Why Do We Eat Fish Heads On Rosh Hashanah?

Rabbi Aron Moss contributes regular Q&A commentaries to Gather the Jews.  Rabbi Moss is the proprietor of Nefesh and can be reached at rabbimoss@nefesh.com.au.  The opinions expressed in this commentary are solely those of Rabbi Moss.

Question of the Week:

I read somewhere that there is a custom to eat the head of a fish on the night of Rosh Hashanah, to symbolize that in the coming year “we should be the head and not the tail.” What does this actually mean? I can’t make head or tails of it… (sorry…)

Answer:

We face today a crisis of leadership. In almost every area of life – familial, communal, global and personal – there is a gaping void at the top. Rather than leading with vision and purpose, today’s leaders are often no more than followers.

Governments and communal leaders aren’t building policies based on deeply held values and time-tested truths, but rather shape their platforms by following popular opinion and adopting whatever pet issues are in fashion on the day. Many parents are not giving their kids clear direction and guidance, but rather take their cues from the children themselves and cave in to their every desire. Individuals are often not living lives directed by core beliefs and lofty ideals, but rather follow their lower instincts and then develop convoluted justifications for living a life of self-indulgence.

This is why we are so confused today. What should be the head is nothing more than a tail. Instead of ideals shaping reality, it’s the other way round – whatever my reality is, I will shape my ideals to fit it.

The reason for this crisis in the modern world is clear. We have forgotten G-d. We have lost our Head, our source of absolute truth. Once ultimate authority is weakened, all authority is weakened.

But we can turn this around. We can reconnect to our Head, the true Higher Authority. Only then can we have heads that are not tails.

Parents ought to have a clear picture of what they want their family to look like, based on eternal values that are as true today as they were for our grandparents. And then with love and sensitivity, along with firmness and discipline, parents must guide their children to live up to that standard. Leaders need to have a moral vision that is immune from the shortsighted influence of mob thinking, and with pragmatism and resolve inspire their constituents to share that vision.

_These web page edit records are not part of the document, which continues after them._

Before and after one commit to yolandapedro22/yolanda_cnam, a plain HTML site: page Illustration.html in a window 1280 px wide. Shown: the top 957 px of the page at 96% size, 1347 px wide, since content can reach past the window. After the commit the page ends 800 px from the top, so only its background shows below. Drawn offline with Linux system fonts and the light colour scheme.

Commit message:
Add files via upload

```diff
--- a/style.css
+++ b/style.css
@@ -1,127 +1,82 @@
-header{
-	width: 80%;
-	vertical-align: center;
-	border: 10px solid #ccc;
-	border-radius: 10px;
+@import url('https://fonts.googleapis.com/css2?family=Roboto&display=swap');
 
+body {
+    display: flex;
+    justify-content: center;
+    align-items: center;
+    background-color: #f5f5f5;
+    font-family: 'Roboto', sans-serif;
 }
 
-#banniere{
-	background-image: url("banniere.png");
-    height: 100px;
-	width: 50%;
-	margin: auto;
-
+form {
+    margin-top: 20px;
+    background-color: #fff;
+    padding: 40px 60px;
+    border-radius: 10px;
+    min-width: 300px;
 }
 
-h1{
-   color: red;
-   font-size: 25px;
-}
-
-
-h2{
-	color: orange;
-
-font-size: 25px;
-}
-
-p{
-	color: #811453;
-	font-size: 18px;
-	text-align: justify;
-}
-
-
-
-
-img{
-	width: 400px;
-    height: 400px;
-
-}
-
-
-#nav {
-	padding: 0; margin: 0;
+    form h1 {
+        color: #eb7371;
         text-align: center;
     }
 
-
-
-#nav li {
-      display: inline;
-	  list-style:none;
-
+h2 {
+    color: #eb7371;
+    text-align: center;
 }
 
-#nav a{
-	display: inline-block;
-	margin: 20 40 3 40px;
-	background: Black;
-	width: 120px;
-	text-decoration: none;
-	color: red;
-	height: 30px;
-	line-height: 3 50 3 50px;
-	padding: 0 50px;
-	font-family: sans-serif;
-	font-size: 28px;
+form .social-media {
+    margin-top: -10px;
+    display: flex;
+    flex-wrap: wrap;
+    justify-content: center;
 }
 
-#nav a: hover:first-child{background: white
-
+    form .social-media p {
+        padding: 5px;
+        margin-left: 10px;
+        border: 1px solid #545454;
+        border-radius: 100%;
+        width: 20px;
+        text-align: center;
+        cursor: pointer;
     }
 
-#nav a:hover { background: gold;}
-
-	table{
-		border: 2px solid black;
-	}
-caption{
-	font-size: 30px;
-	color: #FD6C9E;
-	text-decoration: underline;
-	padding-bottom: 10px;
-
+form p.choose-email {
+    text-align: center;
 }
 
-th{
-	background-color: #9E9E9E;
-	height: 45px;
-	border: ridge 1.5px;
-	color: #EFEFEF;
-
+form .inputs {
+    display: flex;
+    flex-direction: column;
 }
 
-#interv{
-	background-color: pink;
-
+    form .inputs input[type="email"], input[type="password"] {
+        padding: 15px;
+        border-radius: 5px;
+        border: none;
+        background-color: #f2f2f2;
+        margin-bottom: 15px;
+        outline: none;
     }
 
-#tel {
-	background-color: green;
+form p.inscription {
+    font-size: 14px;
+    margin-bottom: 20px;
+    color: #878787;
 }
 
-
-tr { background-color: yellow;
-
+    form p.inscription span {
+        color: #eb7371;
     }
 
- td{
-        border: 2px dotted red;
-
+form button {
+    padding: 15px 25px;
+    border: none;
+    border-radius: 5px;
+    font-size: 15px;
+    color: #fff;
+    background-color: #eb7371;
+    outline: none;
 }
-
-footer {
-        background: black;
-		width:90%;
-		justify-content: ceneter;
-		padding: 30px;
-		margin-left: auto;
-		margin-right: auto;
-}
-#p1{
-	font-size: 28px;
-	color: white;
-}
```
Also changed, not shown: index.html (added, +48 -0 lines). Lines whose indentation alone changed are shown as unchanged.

As individuals we must espouse ideals that transcend our own selfishness, a higher purpose that comes from a place beyond our own ego, so we can control our lower urges and live a life of meaning and soulful achievement.

So as a New Year dawns, we pray that we should be the head and not the tail. We need it for our world, our families, and ourselves.

Regards,

Rabbi Moss